Feedbin Notifier is an iOS and watchOS companion app for Feedbin—my favorite feed reading service. Feedbin is a paid service at $3 a month that provides you with one of the best post-Google Reader experiences that I’ve used.

I’ve experienced a lot of feed reading services. I’ve used Feedly, Feed Wrangler, I’ve even installed a custom Fever installation on my web server. Not to throw any of those services under the bus, because they each have their strong points, but Feedbin is the best overall feed reading package available.

Feedbin Notifier (free on the App Store) is an app that sits on top of the Feedbin service, and notifies you whenever new articles in your feeds meet specified criteria. It sounds simple enough, but if you’ve ever tried to get reliable notifications for RSS feeds, then you likely understand that it’s not as easy to pull off as it sounds.

The thing about Feedbin Notifier, and I’m going to use an overused catchphrase here, is that it just works. If you wish to have reliable notifications for all of your favorite RSS feeds, then you owe it to yourself to try Feedbin coupled with the Feedbin Notifier app.

For the record, this isn’t a review of Feedbin as a service, although I do plan on following up with a post about Feedbin in general sometime in the future. In this post, however, I want to talk about notifications.
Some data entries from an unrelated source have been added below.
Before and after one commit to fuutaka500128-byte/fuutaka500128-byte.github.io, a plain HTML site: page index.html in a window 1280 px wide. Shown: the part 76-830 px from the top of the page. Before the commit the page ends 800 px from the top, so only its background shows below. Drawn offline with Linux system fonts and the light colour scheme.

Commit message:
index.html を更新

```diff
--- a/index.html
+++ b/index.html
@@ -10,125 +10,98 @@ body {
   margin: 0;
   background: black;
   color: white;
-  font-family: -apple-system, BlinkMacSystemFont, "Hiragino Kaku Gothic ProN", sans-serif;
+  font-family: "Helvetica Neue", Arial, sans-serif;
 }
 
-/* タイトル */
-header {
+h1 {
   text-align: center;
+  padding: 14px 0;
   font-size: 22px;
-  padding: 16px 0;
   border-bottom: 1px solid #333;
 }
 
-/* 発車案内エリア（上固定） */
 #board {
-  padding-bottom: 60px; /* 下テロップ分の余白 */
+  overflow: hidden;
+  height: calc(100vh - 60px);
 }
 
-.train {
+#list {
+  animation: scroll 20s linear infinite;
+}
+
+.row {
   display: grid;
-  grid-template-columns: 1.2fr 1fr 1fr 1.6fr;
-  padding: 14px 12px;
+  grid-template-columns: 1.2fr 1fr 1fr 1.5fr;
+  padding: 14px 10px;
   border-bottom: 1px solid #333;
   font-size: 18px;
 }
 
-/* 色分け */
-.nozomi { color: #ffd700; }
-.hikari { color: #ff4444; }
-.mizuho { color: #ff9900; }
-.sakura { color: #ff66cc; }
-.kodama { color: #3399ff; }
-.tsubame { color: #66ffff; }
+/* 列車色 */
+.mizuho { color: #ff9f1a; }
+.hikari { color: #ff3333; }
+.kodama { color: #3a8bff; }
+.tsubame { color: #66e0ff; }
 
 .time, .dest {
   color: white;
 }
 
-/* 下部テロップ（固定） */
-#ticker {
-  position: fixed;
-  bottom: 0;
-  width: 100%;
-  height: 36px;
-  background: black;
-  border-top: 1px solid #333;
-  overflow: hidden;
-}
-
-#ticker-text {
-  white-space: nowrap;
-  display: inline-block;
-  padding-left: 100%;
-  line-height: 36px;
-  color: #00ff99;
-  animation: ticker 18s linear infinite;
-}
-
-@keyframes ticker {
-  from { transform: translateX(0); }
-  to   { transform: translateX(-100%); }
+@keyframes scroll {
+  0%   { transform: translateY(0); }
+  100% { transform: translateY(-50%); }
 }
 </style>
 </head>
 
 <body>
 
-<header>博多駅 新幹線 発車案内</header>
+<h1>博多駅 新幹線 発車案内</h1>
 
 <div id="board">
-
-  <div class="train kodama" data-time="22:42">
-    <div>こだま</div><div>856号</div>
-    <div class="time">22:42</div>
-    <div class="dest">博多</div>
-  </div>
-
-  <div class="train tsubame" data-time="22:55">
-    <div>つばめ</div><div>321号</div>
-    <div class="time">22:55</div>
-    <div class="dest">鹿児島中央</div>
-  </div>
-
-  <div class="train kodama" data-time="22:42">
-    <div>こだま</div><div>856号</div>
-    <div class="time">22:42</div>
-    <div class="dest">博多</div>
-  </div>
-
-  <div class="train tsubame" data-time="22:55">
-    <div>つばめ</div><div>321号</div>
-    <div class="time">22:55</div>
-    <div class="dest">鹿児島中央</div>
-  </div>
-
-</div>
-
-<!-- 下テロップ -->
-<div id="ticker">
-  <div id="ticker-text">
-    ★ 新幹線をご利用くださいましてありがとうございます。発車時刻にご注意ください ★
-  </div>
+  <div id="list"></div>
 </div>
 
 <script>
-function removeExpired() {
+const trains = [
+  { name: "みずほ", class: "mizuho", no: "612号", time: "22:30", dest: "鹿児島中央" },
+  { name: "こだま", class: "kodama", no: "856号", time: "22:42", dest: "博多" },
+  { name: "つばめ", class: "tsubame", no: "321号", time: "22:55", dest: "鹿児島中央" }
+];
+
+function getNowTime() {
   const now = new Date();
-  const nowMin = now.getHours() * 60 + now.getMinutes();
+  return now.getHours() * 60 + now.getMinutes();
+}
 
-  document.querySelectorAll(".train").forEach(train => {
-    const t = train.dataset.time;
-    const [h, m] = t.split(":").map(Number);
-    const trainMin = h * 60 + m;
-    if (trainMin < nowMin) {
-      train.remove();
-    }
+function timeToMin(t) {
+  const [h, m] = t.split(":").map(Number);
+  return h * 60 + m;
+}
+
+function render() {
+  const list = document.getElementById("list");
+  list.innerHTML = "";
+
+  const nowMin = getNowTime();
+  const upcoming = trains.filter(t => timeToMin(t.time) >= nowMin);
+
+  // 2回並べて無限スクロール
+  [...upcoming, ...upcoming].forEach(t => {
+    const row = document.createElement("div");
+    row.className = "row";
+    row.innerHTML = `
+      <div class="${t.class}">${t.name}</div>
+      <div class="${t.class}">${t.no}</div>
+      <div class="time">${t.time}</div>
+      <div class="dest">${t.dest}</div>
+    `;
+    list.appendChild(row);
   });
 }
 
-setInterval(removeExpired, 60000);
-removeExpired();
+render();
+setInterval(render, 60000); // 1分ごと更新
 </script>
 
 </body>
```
More specifically, I want to talk about notifications on Apple Watch, and how Feedbin Notifier is now my favorite app for Apple Watch.

Reeder 3 now available in the Mac App Store

Reeder, Silvio Rizzi’s well-regarded RSS feed reading app, just received a major update for Mac, and is now available for purchase on the Mac App Store.

Reeder, which first made waves on iOS, has been a Mac App Store staple for quite some time now. The latest version, Reeder 3, is priced at $9.99, but it’s a free update for Reeder 2 users.

I’ve been testing out Reeder 3 in beta for a few months, and I can assure you that it lives up to the hype. If you’re still into RSS feeds in 2015, then there is perhaps no better app for the task than Reeder 3.